Vessel needs, preferences, and restrictions related to minimizing risk to whales without compromising vessel operations and the safety of navigation [graduate project]
MetadataShow full item record

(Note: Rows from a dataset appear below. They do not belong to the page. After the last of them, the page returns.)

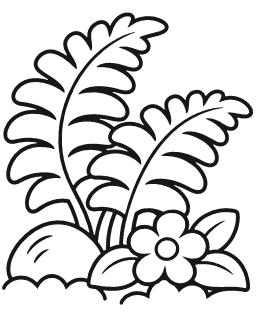
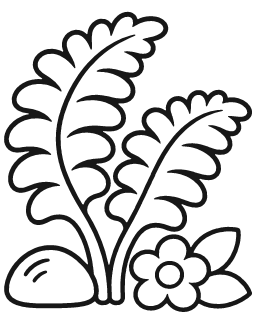
fix: reemplazar la lámina de helechos E10

diff --git a/tool/laminas/convertir.py b/tool/laminas/convertir.py
@@ -66,7 +66,7 @@ PAGINAS_PREVIAS = {'E01': ('rana-en-la-hoja', 2), 'M06': ('quetzal', 2),
 def pagina_de(art_id, tema_id):
     if art_id in PAGINAS_PREVIAS:
         return PAGINAS_PREVIAS[art_id]
-    return f'{art_id.lower()}-{tema_id}', 2 if art_id in {'E03', 'E04', 'E05', 'E06', 'E07', 'E09'} else 1
+    return f'{art_id.lower()}-{tema_id}', 2 if art_id in {'E03', 'E04', 'E05', 'E06', 'E07', 'E09', 'E10'} else 1
 
 
 def leer_gris(ruta):

diff --git a/tool/laminas/manifiesto.py b/tool/laminas/manifiesto.py
@@ -92,6 +92,7 @@ PREVIAS = {
     'e06-quetzal': {'1': 'pages/e06-quetzal-v1.json'},
     'e07-perezoso': {'1': 'pages/e07-perezoso-v1.json'},
     'e09-coati': {'1': 'pages/e09-coati-v1.json'},
+    'e10-helechos': {'1': 'pages/e10-helechos-v1.json'},
     'rana-en-la-hoja': {'1': 'pages/rana-en-la-hoja-v1.json'},
     'quetzal': {'1': 'pages/quetzal-v1.json'},
     'sendero': {'1': 'pages/sendero-v1.json'},

diff --git a/docs/laminas/REGISTRO_CAMBIOS.md b/docs/laminas/REGISTRO_CAMBIOS.md
@@ -74,12 +74,12 @@ Todas las láminas se normalizan a 1600 px de lado mayor y se vectorizan; debajo
 - Lienzo: 1280 × 1600 (vertical); trazo 17.6 px; tinta que toca el marco: 6.8 %
 - Los detalles blancos de los ojos y el reflejo de la nariz tienen regiones propias. Las orejas comparten color con la cabeza y los huecos entre las patas con el fondo.
 
-## E10 · `e10-helechos` (revisión 1)
+## E10 · `e10-helechos` (revisión 2)
 
 - Original: `Imagen de ChatGPT 12 nov 2026, 23_04_01-4.webp` → `E10_helechos.webp` (1122 × 1402 px), SHA-256 `f2a55777b66823cb…`
-- Lienzo: 1280 × 1600 (vertical); trazo 19.6 px; tinta que toca el marco: 0.0 %
-- huecos de trazo cerrados (722 px)
-- 7 zonas pequeñas agrupadas con su vecina
+- Fuente nueva: `tool/laminas/fuentes_corregidas/E10.png` (1122 × 1402 px), SHA-256 `34054830849c87cf…`
+- Lienzo: 1280 × 1600 (vertical); trazo 24.0 px; tinta que toca el marco: 0.0 %
+- Se redibujó la composición con un tallo continuo por helecho y sin líneas de suelo. Los helechos, la roca, los pétalos, el centro y las dos hojas de la flor tienen rellenos propios.
 
 ## E11 · `e11-orquideas` (revisión 1)
 
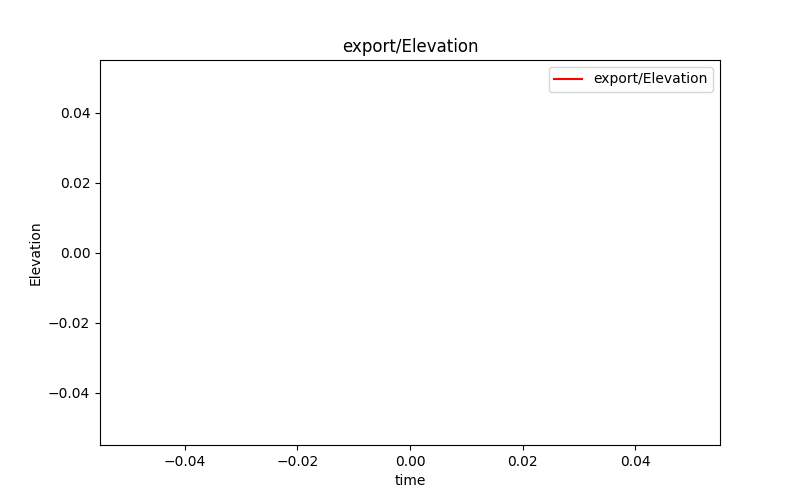
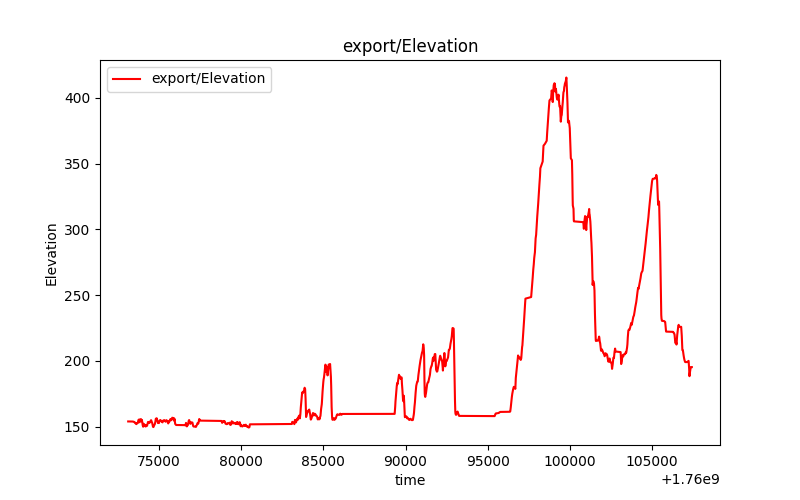
mainfile working now

diff --git a/main.py b/main.py
@@ -3,8 +3,11 @@ from analysis.analysis import read_from_file, data_cleansing, data_calculations
 from analysis.APIrequest import get_elevation_from_Api_post
 from analysis.cadence import cadence_from_data
 from STLgenerator.STLgenerator import Meshing
+import cartopy.crs as ccrs
+import cartopy.feature as cfeature
 from tkinter.filedialog import askopenfilename
 import numpy as np
+import matplotlib.pyplot as plt
 import math
 
 
@@ -39,12 +42,12 @@ Meshing(lon_grid, lat_grid, elevation_map)
 ################
 
 
-plot_Data_Points(time_seconds[:-1], velocities, "red", "export/velocity", "time", "velocity")
-plot_Data_Points(time_seconds, elevation_along_path, "red", "export/Elevation", "time", "Elevation")
-plot_Data_Points(time_seconds[:-1], np.diff(elevation_along_path), "green", "export/slope", "time", "Test")
-
+#plot_Data_Points(time_seconds[:-1], velocities, "red", "export/velocity", "time", "velocity")
+#plot_Data_Points(time_seconds, elevation_along_path, "red", "export/Elevation", "time", "Elevation")
+#plot_Data_Points(time_seconds[:-1], np.diff(elevation_along_path), "green", "export/slope", "time", "Test")
+'''
 plt.figure(constrained_layout=True)
-ax = plt.scatter(long, lat, c = ele, s = 0.2, cmap = 'plasma' )
+ax = plt.scatter(longitude, latitude, c = elevation_along_path, s = 0.2, cmap = 'plasma' )
 plt.xlabel("longitude")
 plt.ylabel("latitude")
 plt.title("Track")
@@ -72,15 +75,15 @@ plt.close()
 #########################
 velocities = np.append(velocities, velocities[-1])
 fig = plt.figure(figsize=(8, 8))
-proj = ccrs.LambertConformal(central_latitude=np.average(lat),central_longitude=np.average(long))
+proj = ccrs.LambertConformal(central_latitude=np.average(latitude),central_longitude=np.average(longitude))
 ax = plt.axes(projection=proj)
-extent = [np.min(long), np.max(long),np.min(lat), np.max(lat)]
+extent = [np.min(longitude), np.max(longitude),np.min(latitude), np.max(latitude)]
 ax.set_extent(extent, crs=ccrs.PlateCarree())
 ax.stock_img()
 ax.add_feature(cfeature.COASTLINE, edgecolor='gray')
 ax.add_feature(cfeature.BORDERS, edgecolor='gray')
 ax.add_feature(cfeature.STATES, edgecolor='gray')
-sc = ax.scatter(long, lat, c=velocities,  cmap='plasma', s=0.2, transform=ccrs.PlateCarree(), vmax= 2*average_velo, vmin=5)
+sc = ax.scatter(longitude, latitude, c=velocities,  cmap='plasma', s=0.2, transform=ccrs.PlateCarree(), vmax= 2*average_velo, vmin=5)
 cbar = plt.colorbar(sc, label=r'$Velocity$')
 plt.savefig("export/Velocity")
 plt.show()
@@ -90,13 +93,13 @@ plt.close()
 ### plot track in map colorcode for elevation and velocity ###
 ##############################################################
 
-Data_to_plot = get_elevation_from_Api_post(lat, long) 
+Data_to_plot = get_elevation_from_Api_post(latitude, longitude) 
 lon_grid, lat_grid = np.meshgrid(Data_to_plot[0], Data_to_plot[1])
 Meshing(lon_grid, lat_grid, Data_to_plot[2])
 
 plt.figure(figsize=(8, 5)) # TODO: Automatic width and height
 plt.scatter(lon_grid, lat_grid, c = Data_to_plot[2] , cmap = 'rainbow' )
-ax = plt.scatter(long, lat, c = velocities, s = 0.1, cmap = 'plasma' , vmax= 2*average_velo, vmin=5)
+ax = plt.scatter(longitude, latitude, c = velocities, s = 0.1, cmap = 'plasma' , vmax= 2*average_velo, vmin=5)
 plt.xlabel("longitude")
 plt.ylabel("latitude")
 plt.title("Height Profile")
@@ -112,9 +115,9 @@ plt.close()
 # lon_grid, lat_grid = np.meshgrid(Data_to_plot[0], Data_to_plot[1])
 # Meshing(lat_grid, lon_grid, Data_to_plot[2])
 # data_to_stl(lat_grid, lon_grid, Data_to_plot[2])
-
+'''
 plt.figure(figsize=(8, 5)) # TODO: Automatic width and height
-ax = plt.scatter(time_seconds[:-1], ele[:-1], c = velocities, s = 0.2, cmap = 'plasma' , vmax= 3*median_velo, vmin=0)
+ax = plt.scatter(time_seconds[:-1], elevation_along_path[:-1], c = velocities, s = 0.2, cmap = 'plasma' , vmax= 3*median_velo, vmin=0)
 plt.xlabel("time")
 plt.ylabel("elevation")
 plt.title("Height Profile")

diff --git a/GPX_File_Auswerten.py b/GPX_File_Auswerten.py
@@ -216,7 +216,7 @@ def data_to_stl(lon, lat, ele, filename="export/terrain.stl", z_scale=1.0): #, b
     terrain_mesh.save(filename)
     print("Triangles:", n_faces)
 
-'''
+
 ###############
 ### plotten ###
 ###############
@@ -291,12 +291,12 @@ cbar = plt.colorbar(ax, label=r'$Velocity$')
 plt.savefig("export/Height Profile")
 plt.show()
 plt.close()
-'''
+
 ##############################################################
 ### plot track in elevation profile colorcode for velocity ###
 ##############################################################
 plot_Data_Points(time_seconds[:-2], rolling_avg_velo, "red", "export/Elevation", "time", "rolling avg velo")
-'''
+
 Data_to_plot = get_elevation_from_Api_post(lat, long) 
 lon_grid, lat_grid = np.meshgrid(Data_to_plot[0], Data_to_plot[1])
 Meshing(lat_grid, lon_grid, Data_to_plot[2])
@@ -311,4 +311,3 @@ plt.title("Height Profile")
 cbar = plt.colorbar(ax, label=r'$Velocity$')
 plt.show()
 plt.close()
-'''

New approaches to large whale conservation make use of autonomous underwater vehicles (AUVs such as ocean gliders) to acoustically detect whales in near real-time, and send ‘whale alert’ information on whale locations to the bridge of commercial vessels to help mitigate vessel strikes to whales. A non-compliant or uninterested commercial fleet may be a barrier to achieving such conservation goals. Thus, understanding the needs, preferences, and restrictions of the shipping industry in the development phase of such new conservation initiatives may result in improved effectiveness. Here I report on a survey questionnaire designed to determine mariner knowledge and awareness of endangered whales and existing conservation measures, and the receptivity of the mariners to near real-time conservation technology on the bridge. The survey, distributed by the Shipping Federation of Canada, yielded 43 responses. The majority of respondents were interested in receiving more information on endangered whales and conservation measures in the eastern Canada and US-Gulf of Maine regions (72% and 79%, respectively). Eighty-four per cent of respondents indicated a preference for receiving information via Navigational telex (Navtex), and 79% listed Navtex as a “not disruptive” means of receiving near real-time whale alerts. Seventy-two per cent of respondents also listed Automatic Identification Systems (AIS) as “not disruptive”, though only 58% identified AIS as a preferred format of receiving whale alerts. Based on the questionnaire findings, mariners appear to be moderately receptive to receiving near real-time whale alerts on the bridge. To better understand the mariner willingness to participate, research should consider defining the response required of mariners when receiving such alerts. The results of this study suggest that future conservation programs should use communication formats that are most familiar to mariners and are least disruptive to the bridge protocols; i.e., Navtex and AIS.